Chemezov told RBC, a Russian news channel, on Wednesday that he felt America has done "everything possible to make life difficult" and dismissed the notion that the current sanctions could be called "soft."

"Very tough sanctions are, in fact, a war," Chemezov said. "And we, naturally, must be ready for this. But I think that the Americans and Europeans are not ready for this war."

Aside from some "isolated moments" in trading with the United States, Chemezov said Russia has "no dependence" on the U.S. because of the small volume of trade between the two countries. Europeans, however, have an economy that's more closely tied to Russia's, and Chemezov said there is a "great mutual interest."

russia sanctions united states war
Russian Rostec State Corporation Chief Sergei Chemezov called America's "tough sanctions" a "war" that would hurt the European Union more than the United States. Chemezov is seen during the meeting with high ranged officers and officials on military development at his Black Sea resorts's residence on December 2, 2019, in Sochi, Russia. Mikhail Svetlov/Getty Images

Since 2014, the European Union has imposed different types of sanctions against Russia over the situation in Ukraine. In March, the E.U. also imposed sanctions on Russian officials over the poisoning and jailing of Alexei Navalny, the opposition leader, and persecution of gay and lesbian people in Chechnya.

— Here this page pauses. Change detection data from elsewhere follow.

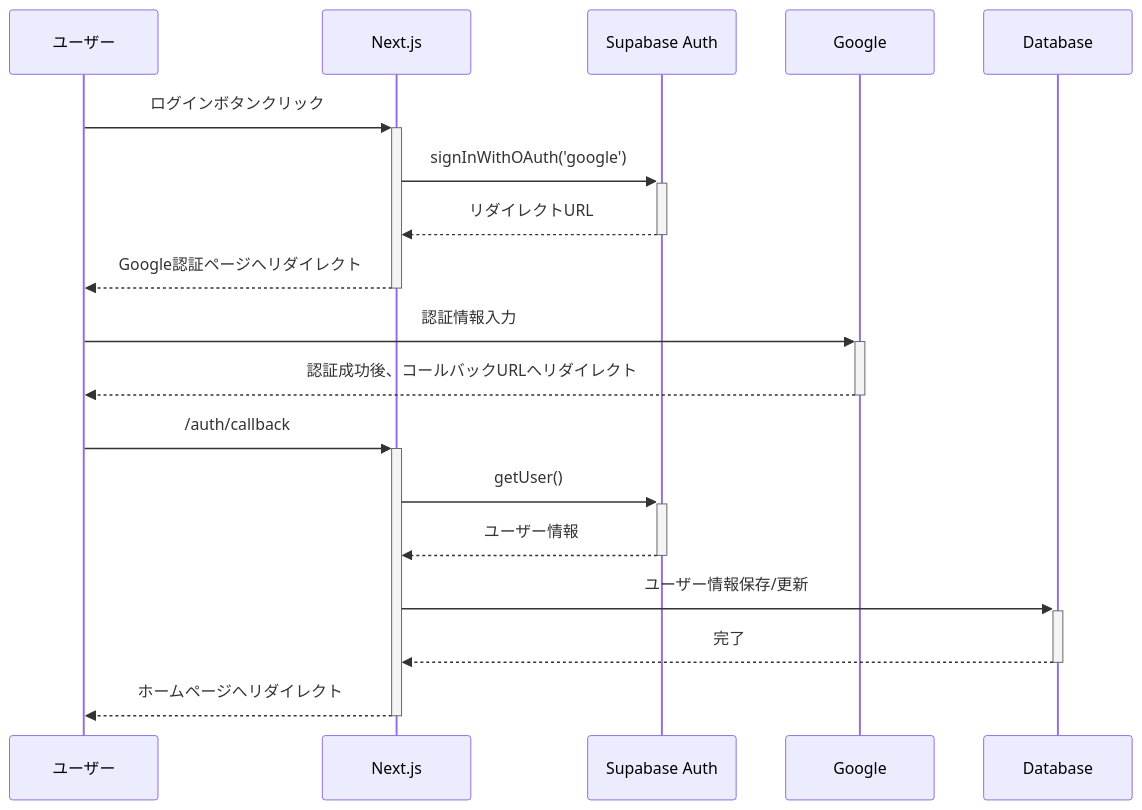
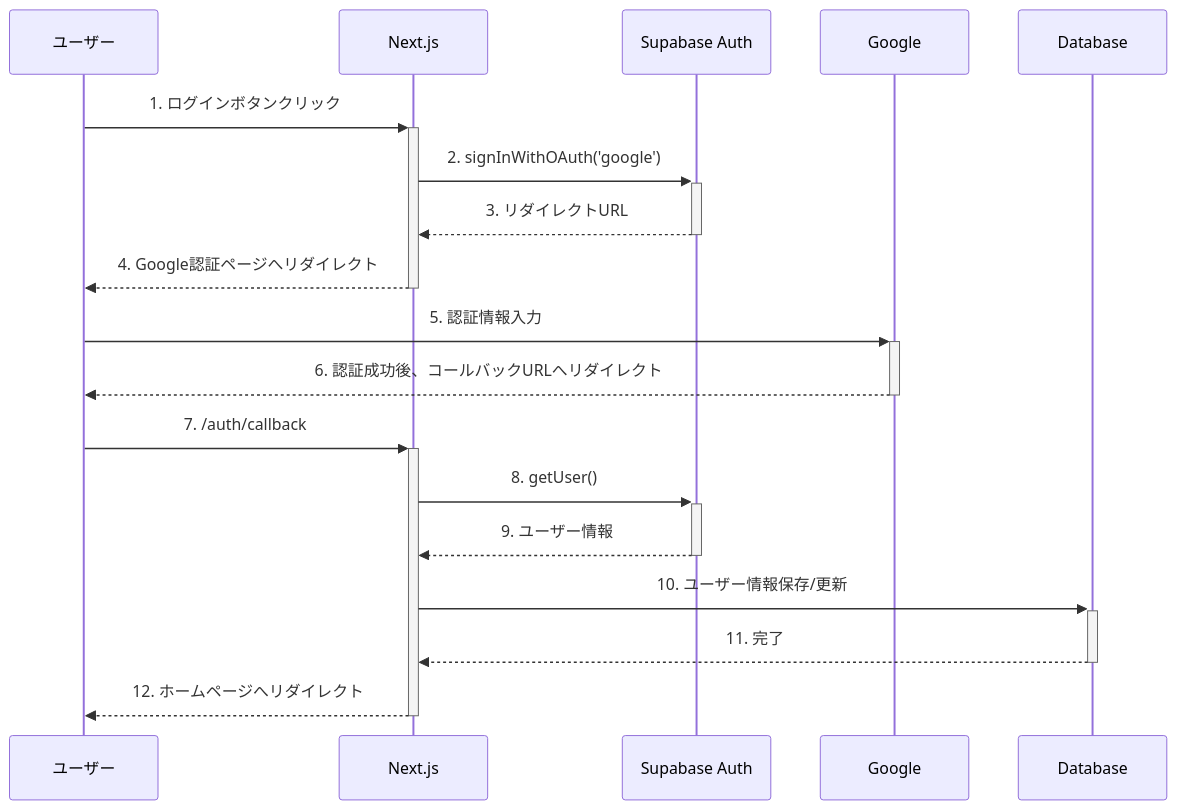
One commit to nyan-tama/katamari changed the diagram in 資料/詳細設計/セキュリティ詳細設計書.md. Above: the diagram before and after it, drawn with Mermaid. The commit also changed other lines of this file and 20 other files, not shown here.

````diff
--- a/資料/詳細設計/セキュリティ詳細設計書.md
+++ b/資料/詳細設計/セキュリティ詳細設計書.md
@@ -17,15 +17,15 @@
 ```mermaid
 sequenceDiagram
-    ユーザー->>+Next.js: ログインボタンクリック
-    Next.js->>+Supabase Auth: signInWithOAuth('google')
-    Supabase Auth-->>-Next.js: リダイレクトURL
-    Next.js-->>-ユーザー: Google認証ページへリダイレクト
-    ユーザー->>+Google: 認証情報入力
-    Google-->>-ユーザー: 認証成功後、コールバックURLへリダイレクト
-    ユーザー->>+Next.js: /auth/callback
-    Next.js->>+Supabase Auth: getUser()
-    Supabase Auth-->>-Next.js: ユーザー情報
-    Next.js->>+Database: ユーザー情報保存/更新
-    Database-->>-Next.js: 完了
-    Next.js-->>-ユーザー: ホームページへリダイレクト
+    ユーザー->>+Next.js: 1. ログインボタンクリック
+    Next.js->>+Supabase Auth: 2. signInWithOAuth('google')
+    Supabase Auth-->>-Next.js: 3. リダイレクトURL
+    Next.js-->>-ユーザー: 4. Google認証ページへリダイレクト
+    ユーザー->>+Google: 5. 認証情報入力
+    Google-->>-ユーザー: 6. 認証成功後、コールバックURLへリダイレクト
+    ユーザー->>+Next.js: 7. /auth/callback
+    Next.js->>+Supabase Auth: 8. getUser()
+    Supabase Auth-->>-Next.js: 9. ユーザー情報
+    Next.js->>+Database: 10. ユーザー情報保存/更新
+    Database-->>-Next.js: 11. 完了
+    Next.js-->>-ユーザー: 12. ホームページへリダイレクト
 ```
````
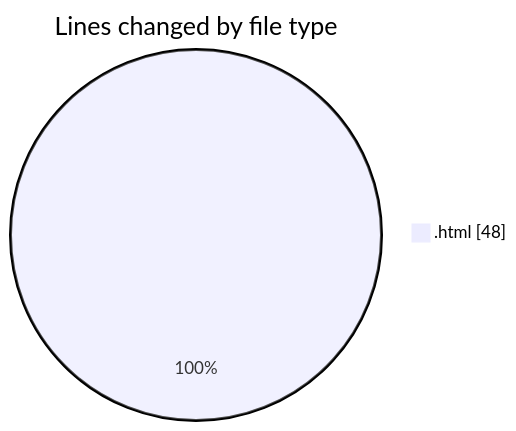
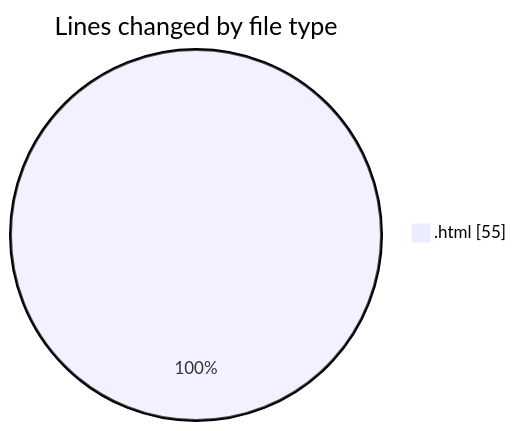
The first of 2 diagrams in 2025-01-07/nueva_carpeta/README.md (LanceThiago/code-tracking), drawn with Mermaid before and after one commit. The commit also changed other lines of this file and 1 other file, not shown here.

````diff
--- a/2025-01-07/nueva_carpeta/README.md
+++ b/2025-01-07/nueva_carpeta/README.md
@@ -20,5 +20,5 @@
 ```mermaid
 pie showData
 title Lines changed by file type
-".html" : 48
+".html" : 55
 ```
````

Russia responded by banning European Parliament President David Sassoli and European Commission Vice President Věra Jourová, two top E.U. officials, from entering the country.

When asked if worsening relations with European countries will continue, Chemezov said he believed "common sense" will "prevail someday." However, he said his instinct told him that the current situation will last for a "long time" because the "influence of the Americans on the Europeans is still quite strong."

"Americans will continue to do this to keep us on our toes. Do not give an opportunity to develop and expand the circle of our partners. Therefore, they will do everything to keep the European countries in their orbit," Chemezov said.

The United States has prohibited the export of defense products and services to Russia. While it won't have much of an impact on military products, according to Chemezov, because Russia produces "almost everything ourselves," it could affect dual-use products, such as the building of the MS-21, a civil aircraft, because the import of composite materials for the wing were banned.

Chemezov called it a "sly position" that's intended to "hinder the development of Russia because it made producing the MS-21 more difficult.

The relationship between Russia and the United States has been deteriorating and while both countries see a path forward, they acknowledge it's not an easy task given what's transpired. Biden and President Vladimir Putin are expected to meet this month for their first face-to-face conversation, although it's unclear how deep into the strained relationship the leaders will go.